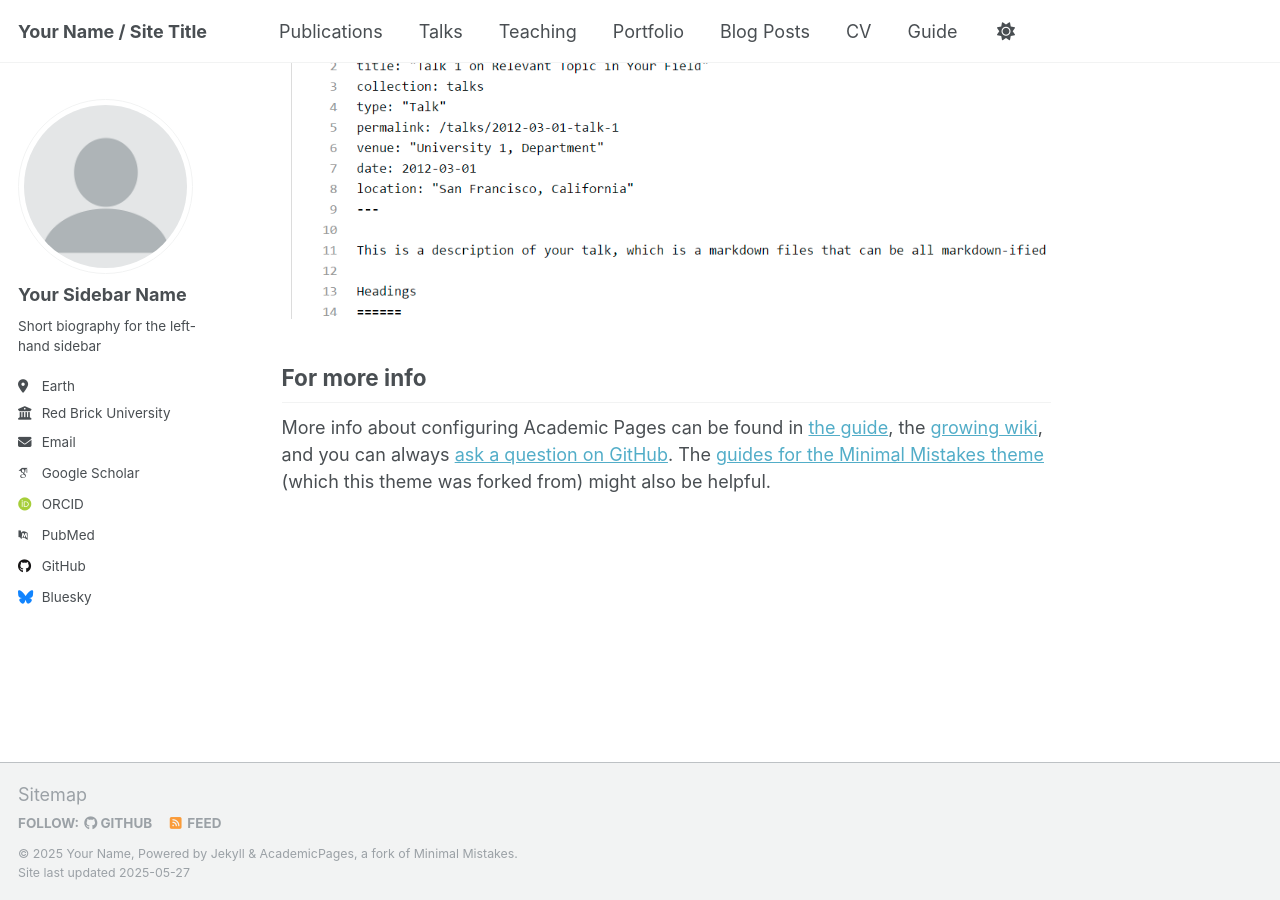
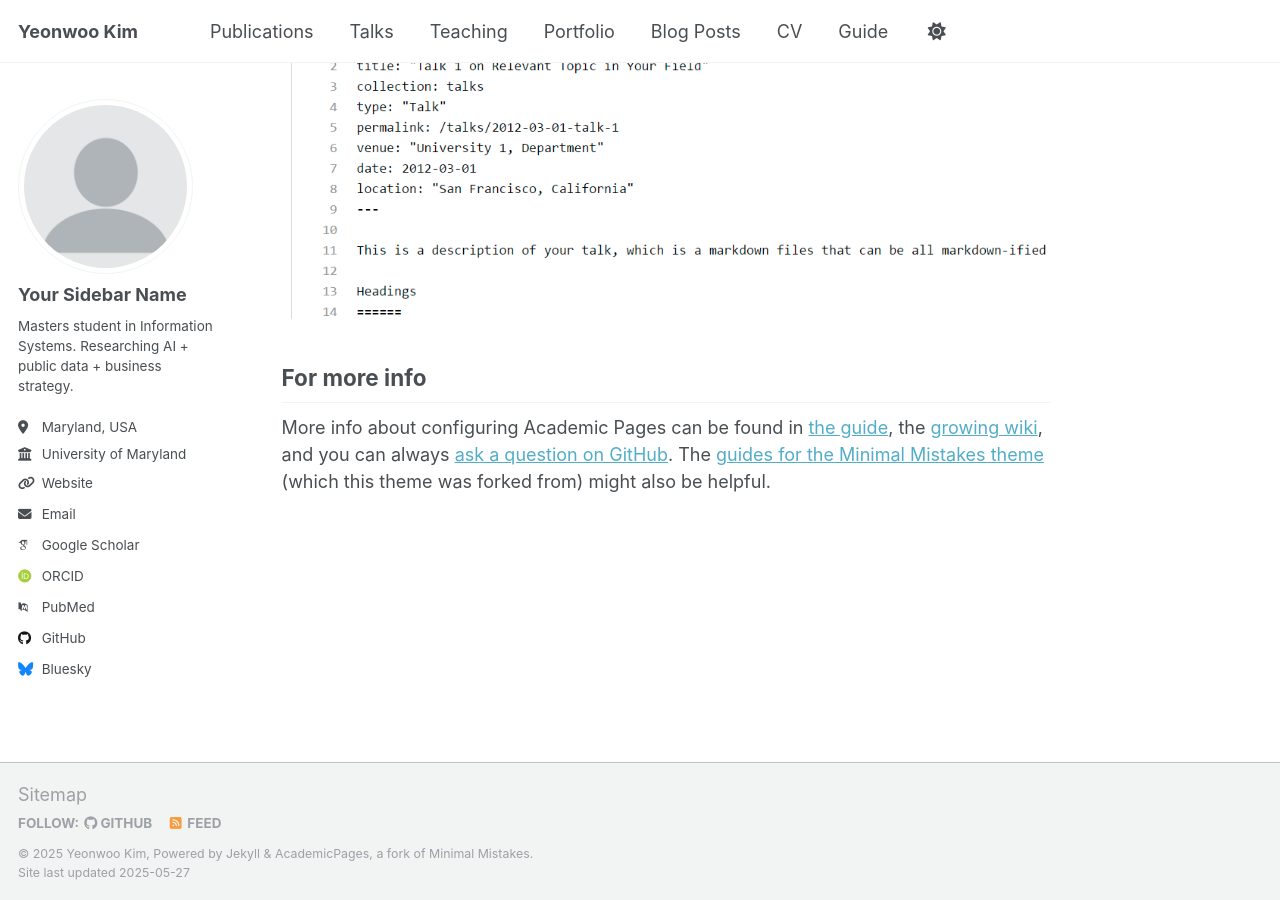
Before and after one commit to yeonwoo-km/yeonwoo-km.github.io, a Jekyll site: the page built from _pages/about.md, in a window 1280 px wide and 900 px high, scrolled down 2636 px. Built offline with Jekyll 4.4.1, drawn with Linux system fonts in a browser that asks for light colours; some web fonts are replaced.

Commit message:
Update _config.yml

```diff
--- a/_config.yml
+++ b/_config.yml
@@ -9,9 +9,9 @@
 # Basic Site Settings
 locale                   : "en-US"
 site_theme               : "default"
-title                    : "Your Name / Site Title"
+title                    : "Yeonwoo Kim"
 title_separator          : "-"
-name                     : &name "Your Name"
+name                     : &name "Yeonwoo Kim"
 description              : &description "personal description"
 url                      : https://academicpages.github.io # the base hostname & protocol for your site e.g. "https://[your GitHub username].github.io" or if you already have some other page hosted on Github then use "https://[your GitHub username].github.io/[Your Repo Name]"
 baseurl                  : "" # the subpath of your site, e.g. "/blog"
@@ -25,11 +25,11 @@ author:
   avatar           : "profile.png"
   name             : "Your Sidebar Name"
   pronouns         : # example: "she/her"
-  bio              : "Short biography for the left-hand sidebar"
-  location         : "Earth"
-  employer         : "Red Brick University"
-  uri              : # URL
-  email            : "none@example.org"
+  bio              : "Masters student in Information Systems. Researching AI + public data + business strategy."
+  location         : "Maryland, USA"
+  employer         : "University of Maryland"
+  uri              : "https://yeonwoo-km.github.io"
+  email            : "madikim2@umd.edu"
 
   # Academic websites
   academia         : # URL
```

...

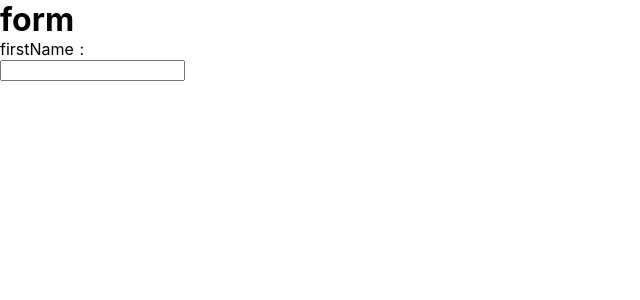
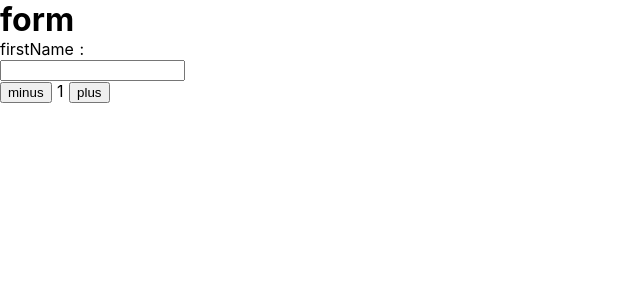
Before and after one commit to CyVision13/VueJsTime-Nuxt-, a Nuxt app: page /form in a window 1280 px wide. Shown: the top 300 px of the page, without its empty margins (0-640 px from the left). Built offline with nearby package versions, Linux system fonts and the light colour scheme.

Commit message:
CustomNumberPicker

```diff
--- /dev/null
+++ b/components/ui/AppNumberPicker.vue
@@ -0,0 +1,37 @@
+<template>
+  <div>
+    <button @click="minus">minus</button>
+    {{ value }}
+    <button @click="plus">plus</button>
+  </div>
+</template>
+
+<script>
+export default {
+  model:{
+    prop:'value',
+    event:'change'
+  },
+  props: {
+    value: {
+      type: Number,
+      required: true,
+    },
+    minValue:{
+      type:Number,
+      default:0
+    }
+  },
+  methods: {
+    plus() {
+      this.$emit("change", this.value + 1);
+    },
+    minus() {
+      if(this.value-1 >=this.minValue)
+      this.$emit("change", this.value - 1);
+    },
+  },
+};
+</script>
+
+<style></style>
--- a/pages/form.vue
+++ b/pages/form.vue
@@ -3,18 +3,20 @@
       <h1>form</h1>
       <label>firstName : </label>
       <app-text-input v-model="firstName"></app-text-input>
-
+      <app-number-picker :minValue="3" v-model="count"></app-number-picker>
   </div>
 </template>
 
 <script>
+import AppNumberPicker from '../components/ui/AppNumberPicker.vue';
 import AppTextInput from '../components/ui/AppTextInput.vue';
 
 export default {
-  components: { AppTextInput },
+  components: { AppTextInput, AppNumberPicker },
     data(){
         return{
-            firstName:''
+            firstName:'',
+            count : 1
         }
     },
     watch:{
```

* * *

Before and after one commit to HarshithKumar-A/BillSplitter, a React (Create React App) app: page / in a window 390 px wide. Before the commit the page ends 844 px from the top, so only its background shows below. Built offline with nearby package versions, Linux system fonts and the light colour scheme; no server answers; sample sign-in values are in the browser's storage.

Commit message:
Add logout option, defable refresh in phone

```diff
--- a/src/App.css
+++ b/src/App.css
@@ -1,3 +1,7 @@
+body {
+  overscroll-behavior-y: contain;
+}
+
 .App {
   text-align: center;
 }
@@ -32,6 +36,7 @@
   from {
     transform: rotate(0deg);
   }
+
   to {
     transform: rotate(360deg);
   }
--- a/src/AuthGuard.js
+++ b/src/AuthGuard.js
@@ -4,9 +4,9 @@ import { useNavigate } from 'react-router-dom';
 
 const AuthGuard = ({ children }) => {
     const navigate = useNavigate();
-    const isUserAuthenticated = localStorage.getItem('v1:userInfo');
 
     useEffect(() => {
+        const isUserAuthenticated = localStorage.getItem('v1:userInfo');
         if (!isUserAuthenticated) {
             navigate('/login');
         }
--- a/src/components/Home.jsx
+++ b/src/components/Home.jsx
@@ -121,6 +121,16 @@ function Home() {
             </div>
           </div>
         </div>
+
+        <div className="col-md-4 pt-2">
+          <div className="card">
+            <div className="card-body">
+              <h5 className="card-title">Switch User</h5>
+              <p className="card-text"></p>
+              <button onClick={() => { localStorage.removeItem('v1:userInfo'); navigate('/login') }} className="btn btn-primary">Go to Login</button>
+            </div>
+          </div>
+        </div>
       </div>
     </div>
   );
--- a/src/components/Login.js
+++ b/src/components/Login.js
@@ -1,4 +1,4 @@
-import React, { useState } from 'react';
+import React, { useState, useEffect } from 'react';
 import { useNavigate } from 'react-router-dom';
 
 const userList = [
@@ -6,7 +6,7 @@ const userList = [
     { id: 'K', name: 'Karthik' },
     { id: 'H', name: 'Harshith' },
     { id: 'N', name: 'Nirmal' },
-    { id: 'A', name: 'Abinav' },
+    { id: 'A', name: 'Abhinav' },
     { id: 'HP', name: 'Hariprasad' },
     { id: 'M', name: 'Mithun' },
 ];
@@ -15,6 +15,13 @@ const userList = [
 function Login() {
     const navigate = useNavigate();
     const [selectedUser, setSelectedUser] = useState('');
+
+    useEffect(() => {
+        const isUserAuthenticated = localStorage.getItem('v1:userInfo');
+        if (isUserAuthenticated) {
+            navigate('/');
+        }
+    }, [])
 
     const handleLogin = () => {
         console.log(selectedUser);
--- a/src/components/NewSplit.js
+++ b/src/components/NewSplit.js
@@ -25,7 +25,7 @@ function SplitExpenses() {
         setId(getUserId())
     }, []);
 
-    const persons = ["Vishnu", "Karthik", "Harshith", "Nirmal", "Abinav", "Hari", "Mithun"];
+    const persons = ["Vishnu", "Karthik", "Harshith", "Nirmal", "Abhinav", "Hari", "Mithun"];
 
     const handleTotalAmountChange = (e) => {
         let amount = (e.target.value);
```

- What you are asked to do -
Whenever a line in the records above contains the string "components", copy that line.

- Task answer -
+++ b/components/ui/AppNumberPicker.vue
+import AppNumberPicker from '../components/ui/AppNumberPicker.vue';
 import AppTextInput from '../components/ui/AppTextInput.vue';
-  components: { AppTextInput },
+  components: { AppTextInput, AppNumberPicker },
--- a/src/components/Home.jsx
+++ b/src/components/Home.jsx
--- a/src/components/Login.js
+++ b/src/components/Login.js
--- a/src/components/NewSplit.js
+++ b/src/components/NewSplit.js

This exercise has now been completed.